In addition to the main studios in Portland and Bangor, WCSH and WLBZ share two bureaus in the state. This includes the Midcoast Bureau (on Camden Street/US 1) in Rockport and the Lewiston/Auburn Bureau (on Main Street/ME 11/ME 100/US 202, across the street from WGME's bureau).
On August 26, 2011, WCSH began airing a promotional announcement (also published to its official YouTube channel) that the studio portion of its newscasts would soon be in high definition. The morning newscast on WPXT will be included in this upgrade, but will initially debut in standard definition. High definition newscasts commenced on October 23, 2011.

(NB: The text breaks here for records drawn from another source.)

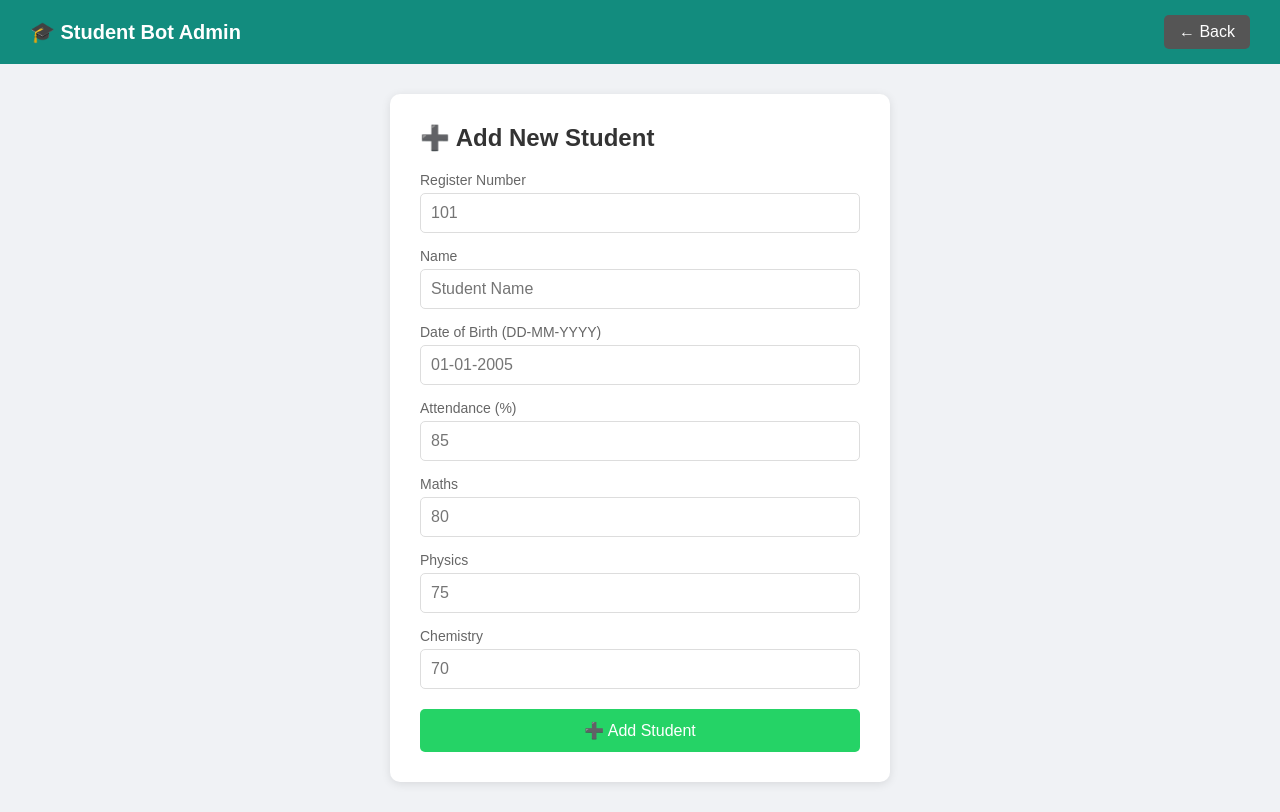
After one commit to kayalmoni14-jpg/student-whatsapp-bot, a Flask app: page /add in a window 1280 px wide. The commit adds this page. Run offline with Flask 3, Linux system fonts and the light colour scheme; a user stored in the database is signed in.

Commit message:
Added add student feature

```diff
--- a/app.py
+++ b/app.py
@@ -84,6 +84,30 @@ def edit_student(reg_no):
         return "Student not found"
     return render_template("edit_student.html", student=student)
 
+# 🟢 Add student route
+@app.route("/add", methods=["GET", "POST"])
+def add_student():
+    if not session.get("logged_in"):
+        return redirect(url_for("login"))
+    if request.method == "POST":
+        conn = get_db()
+        conn.execute(
+            "INSERT INTO students (reg_no, name, dob, attendance, maths, physics, chemistry) VALUES (?, ?, ?, ?, ?, ?, ?)",
+            (
+                request.form.get("reg_no"),
+                request.form.get("name"),
+                request.form.get("dob"),
+                int(request.form.get("attendance")),
+                int(request.form.get("maths")),
+                int(request.form.get("physics")),
+                int(request.form.get("chemistry"))
+            )
+        )
+        conn.commit()
+        conn.close()
+        return redirect(url_for("dashboard"))
+    return render_template("add_student.html")
+
 # 🟢 WhatsApp route
 @app.route("/whatsapp", methods=["POST"])
 def whatsapp_bot():
--- /dev/null
+++ b/templates/add_student.html
@@ -0,0 +1,105 @@
+<!DOCTYPE html>
+<html>
+<head>
+    <title>Add Student</title>
+    <style>
+        body {
+            font-family: Arial;
+            background: #f0f2f5;
+            margin: 0;
+            padding: 0;
+        }
+        .navbar {
+            background: #128C7E;
+            padding: 15px 30px;
+            color: white;
+            display: flex;
+            justify-content: space-between;
+            align-items: center;
+        }
+        .navbar h1 {
+            margin: 0;
+            font-size: 20px;
+        }
+        .navbar a {
+            color: white;
+            text-decoration: none;
+            background: #555;
+            padding: 8px 15px;
+            border-radius: 5px;
+        }
+        .container {
+            padding: 30px;
+            max-width: 500px;
+            margin: 0 auto;
+        }
+        .card {
+            background: white;
+            padding: 30px;
+            border-radius: 10px;
+            box-shadow: 0 2px 10px rgba(0,0,0,0.1);
+        }
+        h2 {
+            color: #333;
+            margin-top: 0;
+        }
+        label {
+            display: block;
+            margin-top: 15px;
+            color: #666;
+            font-size: 14px;
+        }
+        input {
+            width: 100%;
+            padding: 10px;
+            margin-top: 5px;
+            border: 1px solid #ddd;
+            border-radius: 5px;
+            box-sizing: border-box;
+            font-size: 16px;
+        }
+        .btn-save {
+            width: 100%;
+            padding: 12px;
+            background: #25D366;
+            color: white;
+            border: none;
+            border-radius: 5px;
+            cursor: pointer;
+            font-size: 16px;
+            margin-top: 20px;
+        }
+        .btn-save:hover {
+            background: #128C7E;
+        }
+    </style>
+</head>
+<body>
+    <div class="navbar">
+        <h1>🎓 Student Bot Admin</h1>
+        <a href="/dashboard">← Back</a>
+    </div>
+    <div class="container">
+        <div class="card">
+            <h2>➕ Add New Student</h2>
+            <form method="POST">
+                <label>Register Number</label>
+                <input type="text" name="reg_no" placeholder="101" required/>
+                <label>Name</label>
+                <input type="text" name="name" placeholder="Student Name" required/>
+                <label>Date of Birth (DD-MM-YYYY)</label>
+                <input type="text" name="dob" placeholder="01-01-2005" required/>
+                <label>Attendance (%)</label>
+                <input type="number" name="attendance" placeholder="85" required/>
+                <label>Maths</label>
+                <input type="number" name="maths" placeholder="80" required/>
+                <label>Physics</label>
+                <input type="number" name="physics" placeholder="75" required/>
+                <label>Chemistry</label>
+                <input type="number" name="chemistry" placeholder="70" required/>
+                <button type="submit" class="btn-save">➕ Add Student</button>
+            </form>
+        </div>
+    </div>
+</body>
+</html>
```
Also changed, not shown: templates/dashboard.html (+11 -1 lines), students.db.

In late 2012 WCSH began airing reports from New England Cable News, a wholly owned subsidiary of NBC parent Comcast. Previously these reports aired on WMTW, which is owned by Hearst, a prior 50% owner of NECN before Comcast assumed full ownership. NECN's Portland bureau operates out of WCSH's Congress Square facility.
- Thompson, Frederic L. (2005). The Rines Family Legacy. Charleston, TN: Arcadia Publishing. pp. 128 p. : ill. ; 24 cm. ISBN 0-7385-3882-5. LCCN 2005926756. OCLC 62522312.
- Maine Historical Society
- Eastland Park Hotel Archives
- "Require Prime Evening Time for NTA Films". Boxoffice: 13. November 10, 1956.
- Loose, Ashley (October 5, 2012). "DISH customers may lose Gannett programming, including 12 News KPNX, over AutoHop feature". KNXV-TV. Retrieved October 6, 2012.
- Vuong, Andy (October 6, 2012). "Gannett threatening to black out stations in its dispute with Dish". Denver Post. Retrieved October 6, 2012.
- Warner, Melodie (October 8, 2012). "Dish, Gannett Reach New Deal". The Wall Street Journal. Retrieved October 8, 2012.
- "Separation of Gannett into two public companies completed | TEGNA". Tegna. Retrieved 2015-06-29.
- Harrison, Judy (September 25, 2015). "WLBZ to shift 6 p.m. Bangor newscast to Portland". Bangor Daily News. Retrieved September 27, 2015.
- Malone, Michael (October 21, 2011). "Gannett's WCSH Portland to Produce WPXT News". Broadcasting & Cable. Retrieved October 21, 2011.
- New crime network coming to channels 6.2 and 2.2 WCSH, January 12, 2015
- Portland’s WCSH Set to Produce WPXT Morning News, TVSpy, October 21, 2011